Friday, February 26, 2010

A light firing ... sort of






I fired yesterday. This was a kiln with only about 30 pots in it, most of them tall vases or wide plates and bowls. Many two-to-a-shelf pots. So glazing took about a quarter of the time it usually does to get a 100-pot firing together.
And I mixed a couple of new glazes - a Leach White Ash (90 percent Cornwall Stone and 10 percent wood ash) and an Ohata Kaki. Had to substitute yellow ochre for about a third of the iron oxide in the recipe, which made the glaze not as satisfactory as I would have liked. Not as glistening, crystally iron red as the tests, that is. Ah, well. There was no more RIO to be found in the studio. My fault.
But the Leach ash is an interesting glaze, and a breeze to mix up. It takes my iron oxide trailing slip really nicely, the slip showing up as an iron red when it's applied to the glaze. That one tall bottle with the iron splashes is what I'm referring to. It also lets a white slip hakeme show beautifully under the ash, and it does nice things when poured or dipped over temmoku.
Otherwise, the trapping shinos worked well in this one. As did the temmokus.
Now, on to a couple of writing assignments, both from blogging friends.

7 comments:

Tracey Brome said...

Well, there are your landscape photos!
I showed your tea bowl to my friend that I have been Raku firing with. She has a very Japanese aesthetic and studied in Japan, and she now wants to get together and try some shinos like this. You have inspired her from afar!

Hollis Engley said...

Sounds great, Tracey. Let me know if you need glaze recipes.

ang said...

that last selection of pots makes a great photo!! love em..

Hollis Engley said...

Thanks, Ang. Tall bottle vases those are. I'm a fan of the crackled Shinos.

rwhendrix said...

Beautiful wild glaze on your latest pots. I really like the way they look.

MVBLH said...

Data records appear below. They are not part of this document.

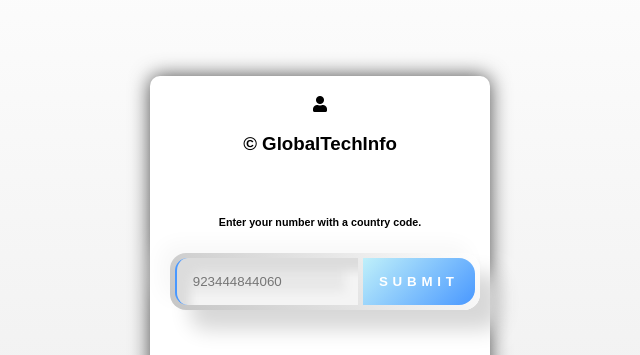
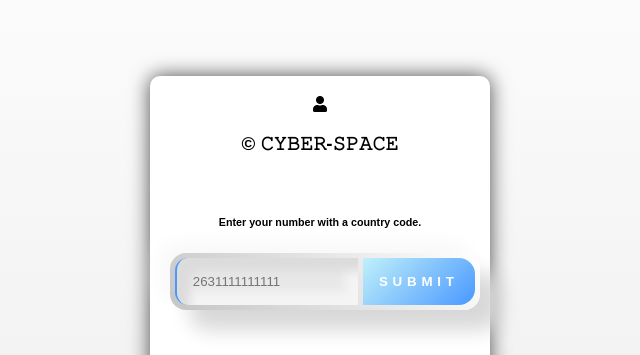
Before and after one commit to THEOPHILUS739/GHOST-, a website: page pair.html in a window 1280 px wide. Shown: the part 144-499 px from the top of the page, 320-960 px from the left. Drawn offline with nearby package versions, Linux system fonts and the light colour scheme.

Commit message:
Update pair.html

```diff
--- a/pair.html
+++ b/pair.html
@@ -3,7 +3,7 @@
 <head>
   <meta charset="UTF-8">
   <meta name="viewport" content="width=device-width, initial-scale=1.0">
-  <title>Pair with Me</title>
+  <title>𝙶𝙷𝙾𝚂𝚃Pair-2025</title>
   <link rel="stylesheet" href="https://cdnjs.cloudflare.com/ajax/libs/font-awesome/5.15.4/css/all.min.css">
   <style>
     body {
@@ -142,11 +142,11 @@
         <div id="text">
           <i class="fa fa-user"></i>
           <p>
-            <h3 class="centered-text">© GlobalTechInfo</h3>
+            <h3 class="centered-text">© 𝙲𝚈𝙱𝙴𝚁-𝚂𝙿𝙰𝙲𝙴</h3>
             <br>
             <h6>Enter your number with a country code.</h6>
             <div class="input-container">
-              <input placeholder="923444844060" type="number" id="number" placeholder="Enter your phone number with a country code" name="">
+              <input placeholder="2631111111111" type="number" id="number" placeholder="Enter your phone number with a country code" name="">
               <button id="submit">Submit</button>
             </div>
 
```
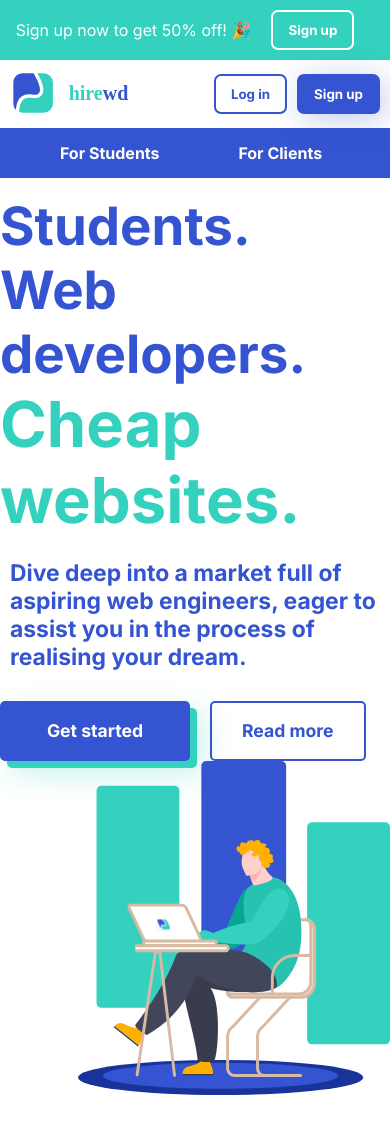
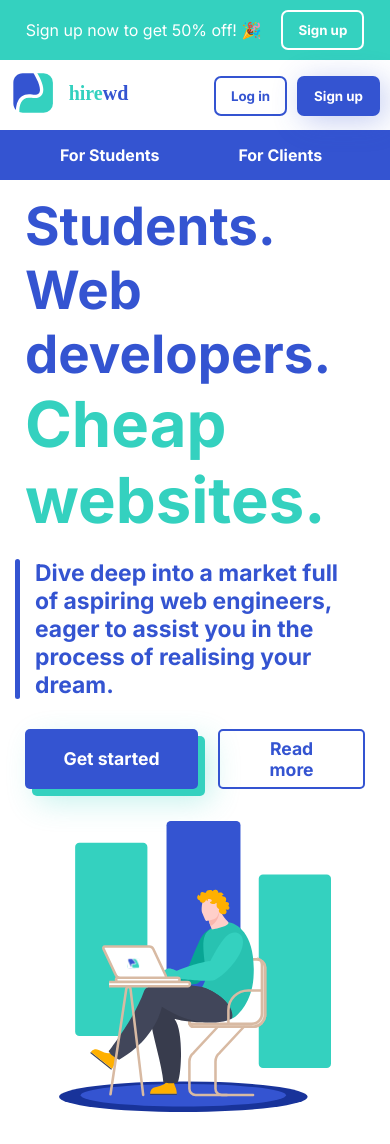
Before and after one commit to SkySails/hirewd, a Next.js app: page / in a window 390 px wide. Before the commit the page ends 1095 px from the top, so only its background shows below. Built offline with nearby package versions, Linux system fonts and the light colour scheme.

Commit message:
Add responsive image

```diff
--- a/styles/home.scss
+++ b/styles/home.scss
@@ -20,8 +20,8 @@
   color: white;
   font-family: "Inter";
 
-  & > * {
-    margin: 0 20px;
+  button {
+    margin-left: 20px;
   }
 }
 
@@ -39,8 +39,7 @@ header {
   @media (max-width: 600px) {
     grid-template-columns: 130px 1fr;
   }
-  grid-gap: 10px 0px;
-  grid-template-rows: 1fr 1fr;
+  grid-template-rows: 60px 1fr;
   grid-template-areas:
     "Logo Navigation"
     "MobileNavigation MobileNavigation";
@@ -58,6 +57,7 @@ header {
     flex-direction: row;
     margin-left: auto;
     margin-right: 200px;
+    height: 3em;
 
     a {
       color: #3454d1;
@@ -98,6 +98,7 @@ header {
     grid-area: Navigation;
     margin-left: auto;
     align-self: center;
+    height: 3em;
 
     button:first-of-type {
       margin-right: 10px;
@@ -122,18 +123,23 @@ main {
   section {
     display: flex;
     align-items: center;
+    padding: 0 25px;
   }
 
   #intro {
     height: calc(100vh - 120px);
     padding-top: 30px;
-    @media (max-width: 1100px) {
+
+    .content {
+      display: flex;
       flex-direction: column;
     }
 
     .content.text {
       flex: 1.3;
       font-size: 2.2em;
+      align-items: flex-start;
+
       h1 {
         color: #3454d1;
         margin-bottom: 0.4em;
@@ -167,11 +173,19 @@ main {
 
     .content.image {
       flex: 1;
-      display: flex;
-      justify-content: flex-end;
+      align-items: flex-end;
 
       img {
         width: 80%;
+        padding: 2em 0;
+      }
+    }
+
+    @media (max-width: 1100px) {
+      flex-direction: column;
+
+      .content.image {
+        align-items: center !important;
       }
     }
   }
```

Third photo from the top, middle pot--is that the leach ash, too? Gorgeous!

Hollis Engley said...

Yes, Brenda, the middle pot in the third photo is Leach ash over hakeme brushwork.